Slowly built from the minerals in dripping water over 1,810 years, chemicals in the stone tell a tale of strong and weak cycles of the monsoon, the life-giving rains that water crops to feed millions of people.
Dry periods coincided with the demise of the Tang, Yuan and Ming dynasties, researchers report in Friday's edition of the journal Science.
In addition, the team led by Pingzhong Zhang of Lanzhou University in China noted a change in the cycles around 1960 which they said may indicate that greenhouse gases released by human activities have become the dominant influence on the monsoon.
The Wanxiang Cave is in Gansu Province, a region where 80 percent of the rainfall occurs between May and September.
Chemical concentrations in the stalagmite indicate a series of fluctuations lasting from one to several centuries and roughly similar to records of the Little Ice Age, Medieval warm period and Dark Age cold period recorded in Europe.

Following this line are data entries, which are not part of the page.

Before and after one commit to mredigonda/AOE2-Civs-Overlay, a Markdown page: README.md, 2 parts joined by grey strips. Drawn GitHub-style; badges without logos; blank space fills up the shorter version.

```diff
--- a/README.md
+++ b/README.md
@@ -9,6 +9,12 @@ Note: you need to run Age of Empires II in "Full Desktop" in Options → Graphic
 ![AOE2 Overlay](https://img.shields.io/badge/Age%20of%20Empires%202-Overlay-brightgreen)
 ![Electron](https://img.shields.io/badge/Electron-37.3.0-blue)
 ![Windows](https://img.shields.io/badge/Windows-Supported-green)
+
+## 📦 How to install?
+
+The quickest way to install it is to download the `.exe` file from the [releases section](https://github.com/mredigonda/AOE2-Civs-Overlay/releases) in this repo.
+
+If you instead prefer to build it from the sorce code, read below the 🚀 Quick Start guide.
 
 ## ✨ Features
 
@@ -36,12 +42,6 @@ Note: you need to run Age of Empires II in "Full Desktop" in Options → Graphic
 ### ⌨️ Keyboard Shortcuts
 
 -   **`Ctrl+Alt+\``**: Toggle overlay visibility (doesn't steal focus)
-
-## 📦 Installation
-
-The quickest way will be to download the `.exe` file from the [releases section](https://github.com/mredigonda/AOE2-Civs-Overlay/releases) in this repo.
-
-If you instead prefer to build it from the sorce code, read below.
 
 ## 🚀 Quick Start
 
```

There were decade-long fluctuations between A.D. 190 and 530, the end of the Han Dynasty and most of the Era of Disunity, the researchers said.
From 530 to 850 the monsoon declined, covering the end of the Era of Disunity, the Sui Dynasty and most of the Tang Dynasty.

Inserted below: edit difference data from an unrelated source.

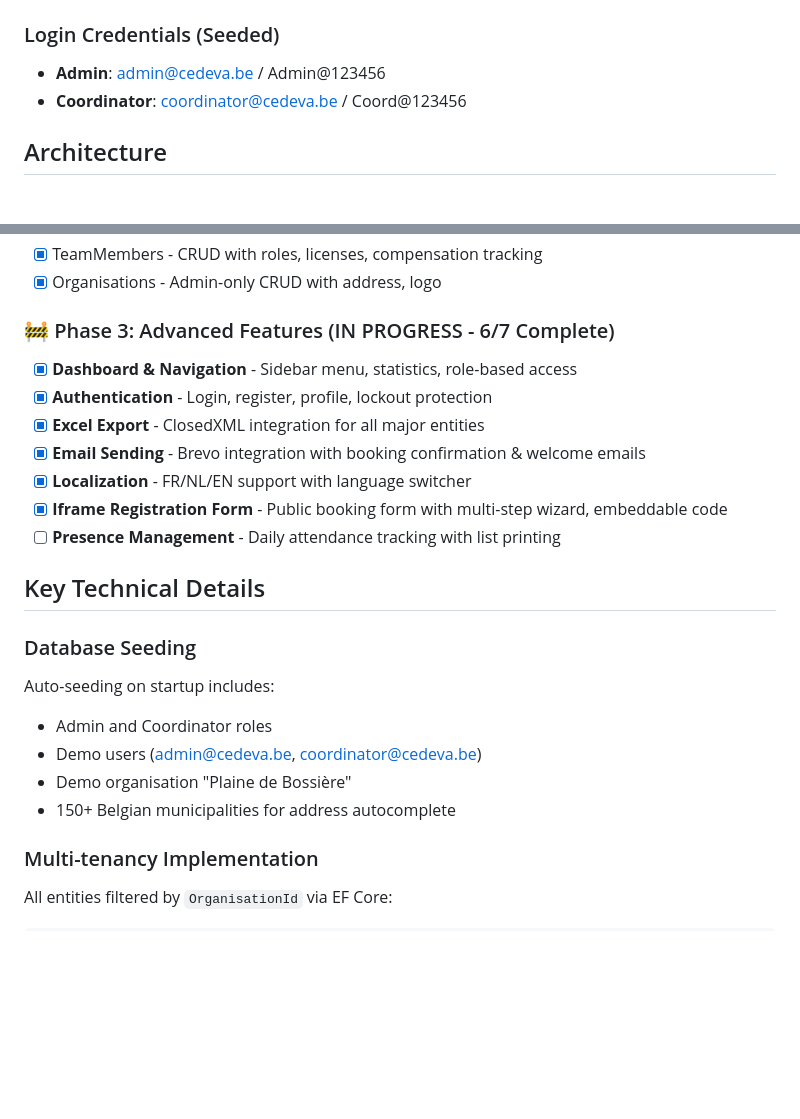
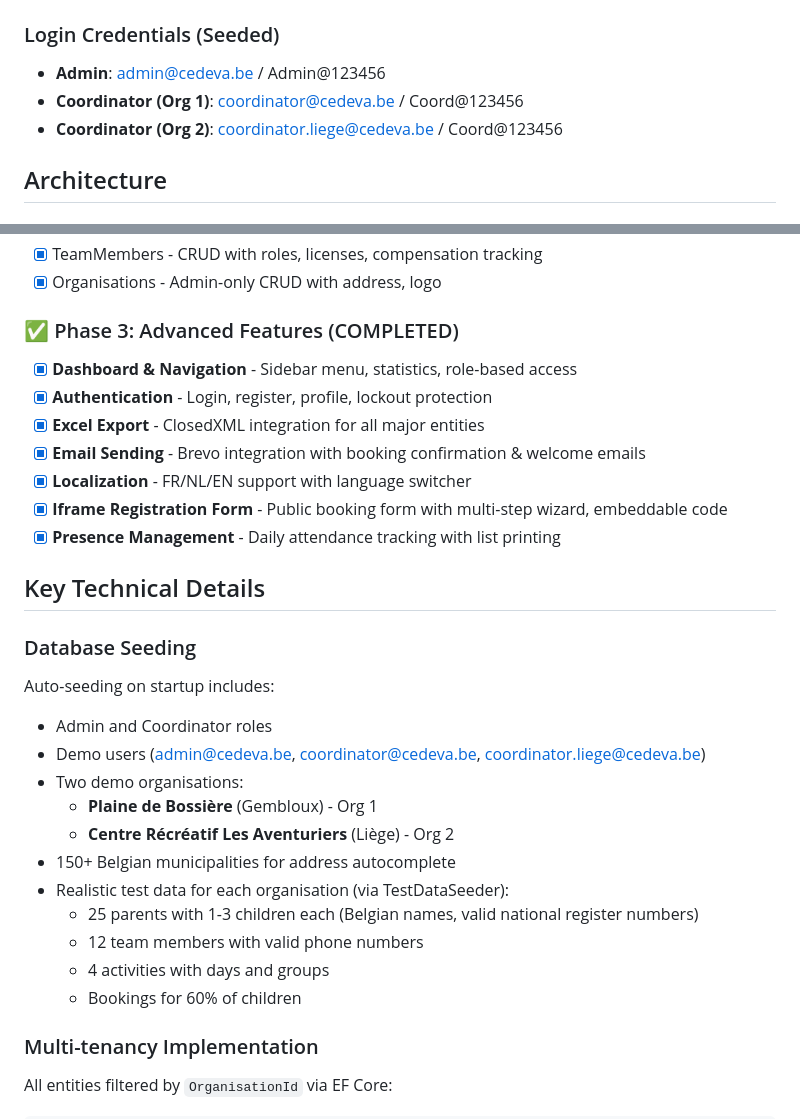
Before and after one commit to ogautier1980/cedeva-v2, a Markdown page: CLAUDE.md, 2 parts joined by grey strips. Drawn GitHub-style; blank space fills up the shorter version.

```diff
--- a/CLAUDE.md
+++ b/CLAUDE.md
@@ -28,7 +28,8 @@ docker-compose up -d
 
 ### Login Credentials (Seeded)
 - **Admin**: admin@cedeva.be / Admin@123456
-- **Coordinator**: coordinator@cedeva.be / Coord@123456
+- **Coordinator (Org 1)**: coordinator@cedeva.be / Coord@123456
+- **Coordinator (Org 2)**: coordinator.liege@cedeva.be / Coord@123456
 
 ## Architecture
 
@@ -75,23 +76,30 @@ src/
 - [x] TeamMembers - CRUD with roles, licenses, compensation tracking
 - [x] Organisations - Admin-only CRUD with address, logo
 
-### 🚧 Phase 3: Advanced Features (IN PROGRESS - 6/7 Complete)
+### ✅ Phase 3: Advanced Features (COMPLETED)
 - [x] **Dashboard & Navigation** - Sidebar menu, statistics, role-based access
 - [x] **Authentication** - Login, register, profile, lockout protection
 - [x] **Excel Export** - ClosedXML integration for all major entities
 - [x] **Email Sending** - Brevo integration with booking confirmation & welcome emails
 - [x] **Localization** - FR/NL/EN support with language switcher
 - [x] **Iframe Registration Form** - Public booking form with multi-step wizard, embeddable code
-- [ ] **Presence Management** - Daily attendance tracking with list printing
+- [x] **Presence Management** - Daily attendance tracking with list printing
 
 ## Key Technical Details
 
 ### Database Seeding
 Auto-seeding on startup includes:
 - Admin and Coordinator roles
-- Demo users (admin@cedeva.be, coordinator@cedeva.be)
-- Demo organisation "Plaine de Bossière"
+- Demo users (admin@cedeva.be, coordinator@cedeva.be, coordinator.liege@cedeva.be)
+- Two demo organisations:
+  - **Plaine de Bossière** (Gembloux) - Org 1
+  - **Centre Récréatif Les Aventuriers** (Liège) - Org 2
 - 150+ Belgian municipalities for address autocomplete
+- Realistic test data for each organisation (via TestDataSeeder):
+  - 25 parents with 1-3 children each (Belgian names, valid national register numbers)
+  - 12 team members with valid phone numbers
+  - 4 activities with days and groups
+  - Bookings for 60% of children
 
 ### Multi-tenancy Implementation
 All entities filtered by `OrganisationId` via EF Core:
```
Also changed, not shown: other parts of CLAUDE.md (+47 -0 lines).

The monsoon remained weak, with another sharp drop between 910 and 930, then it rose sharply over 60 and remained strong until 1020.
The researchers found that after 1020 the monsoon varied but was generally strong until a sharp drop between 1340 and 1360: the mid 14th-century monsoon weakening. It stayed weak, with substantial fluctuation, until a sharp increase between 1850 and 1880.
According to the researchers, the 9th-century dry period contributed to the decline of the Tang Dynasty and the Mayans in Mesoamerica. It also may have contributed to the lack of unity during the Five Dynasties and Ten Kingdoms period, they said.
The following strengthening of the monsoon may have contributed to the rapid increase in rice cultivation, the dramatic increase in population, and the general stability at the beginning of the Northern Song Dynasty, they suggested, adding that the end of the Yuan and the end of the Ming are both characterized by unusually weak summer monsoons.
The research was supported by the National Science Foundations of the United States and China, the Gary Comer Science and Education Foundation, the Ministry of Science and Technology of China and the Chinese Academy of Sciences.